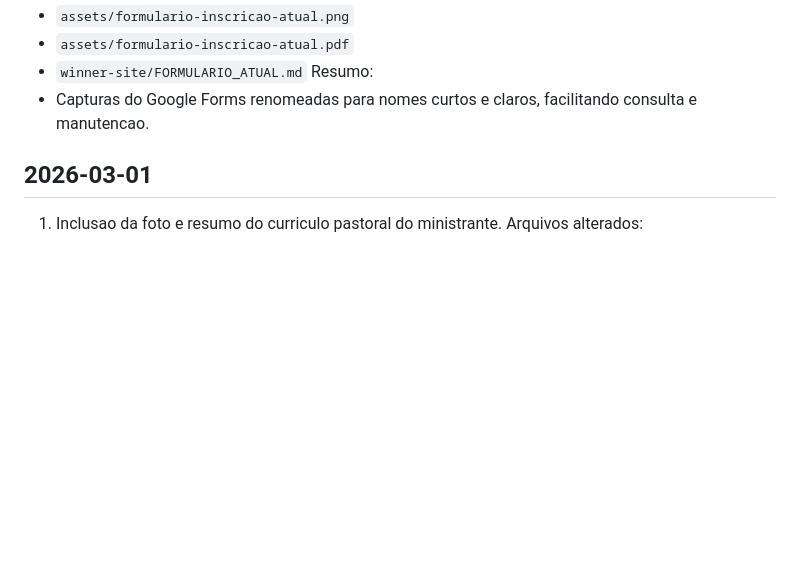
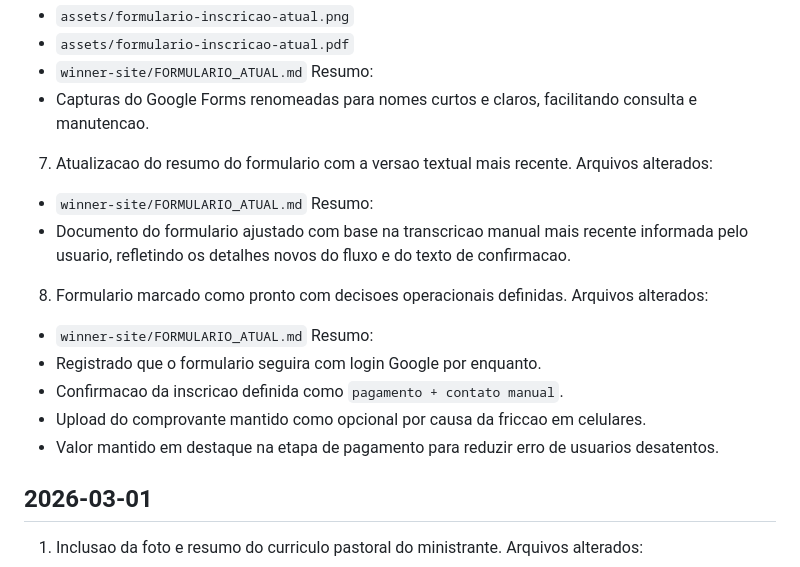
Before and after one commit to ProfessorPantoja/site-evangelismo-12tests, a Markdown page: winner-site/REGISTRO_ALTERACOES.md, the part around the change. Drawn GitHub-style; blank space fills up the shorter version.

```diff
--- a/winner-site/REGISTRO_ALTERACOES.md
+++ b/winner-site/REGISTRO_ALTERACOES.md
@@ -55,6 +55,21 @@ Arquivos alterados:
 - `winner-site/FORMULARIO_ATUAL.md`
 Resumo:
 - Capturas do Google Forms renomeadas para nomes curtos e claros, facilitando consulta e manutencao.
+
+7. Atualizacao do resumo do formulario com a versao textual mais recente.
+Arquivos alterados:
+- `winner-site/FORMULARIO_ATUAL.md`
+Resumo:
+- Documento do formulario ajustado com base na transcricao manual mais recente informada pelo usuario, refletindo os detalhes novos do fluxo e do texto de confirmacao.
+
+8. Formulario marcado como pronto com decisoes operacionais definidas.
+Arquivos alterados:
+- `winner-site/FORMULARIO_ATUAL.md`
+Resumo:
+- Registrado que o formulario seguira com login Google por enquanto.
+- Confirmacao da inscricao definida como `pagamento + contato manual`.
+- Upload do comprovante mantido como opcional por causa da friccao em celulares.
+- Valor mantido em destaque na etapa de pagamento para reduzir erro de usuarios desatentos.
 
 ## 2026-03-01
 
```
Also changed, not shown: winner-site/FORMULARIO_ATUAL.md (+65 -48 lines).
= = =
Exercise objective:
The entries are to be copied exactly, and each image is to be omitted.

Answer area:
Before and after one commit to ProfessorPantoja/site-evangelismo-12tests, a Markdown page: winner-site/REGISTRO_ALTERACOES.md, the part around the change. Drawn GitHub-style; blank space fills up the shorter version.

```diff
--- a/winner-site/REGISTRO_ALTERACOES.md
+++ b/winner-site/REGISTRO_ALTERACOES.md
@@ -55,6 +55,21 @@ Arquivos alterados:
 - `winner-site/FORMULARIO_ATUAL.md`
 Resumo:
 - Capturas do Google Forms renomeadas para nomes curtos e claros, facilitando consulta e manutencao.
+
+7. Atualizacao do resumo do formulario com a versao textual mais recente.
+Arquivos alterados:
+- `winner-site/FORMULARIO_ATUAL.md`
+Resumo:
+- Documento do formulario ajustado com base na transcricao manual mais recente informada pelo usuario, refletindo os detalhes novos do fluxo e do texto de confirmacao.
+
+8. Formulario marcado como pronto com decisoes operacionais definidas.
+Arquivos alterados:
+- `winner-site/FORMULARIO_ATUAL.md`
+Resumo:
+- Registrado que o formulario seguira com login Google por enquanto.
+- Confirmacao da inscricao definida como `pagamento + contato manual`.
+- Upload do comprovante mantido como opcional por causa da friccao em celulares.
+- Valor mantido em destaque na etapa de pagamento para reduzir erro de usuarios desatentos.
 
 ## 2026-03-01
 
```
Also changed, not shown: winner-site/FORMULARIO_ATUAL.md (+65 -48 lines).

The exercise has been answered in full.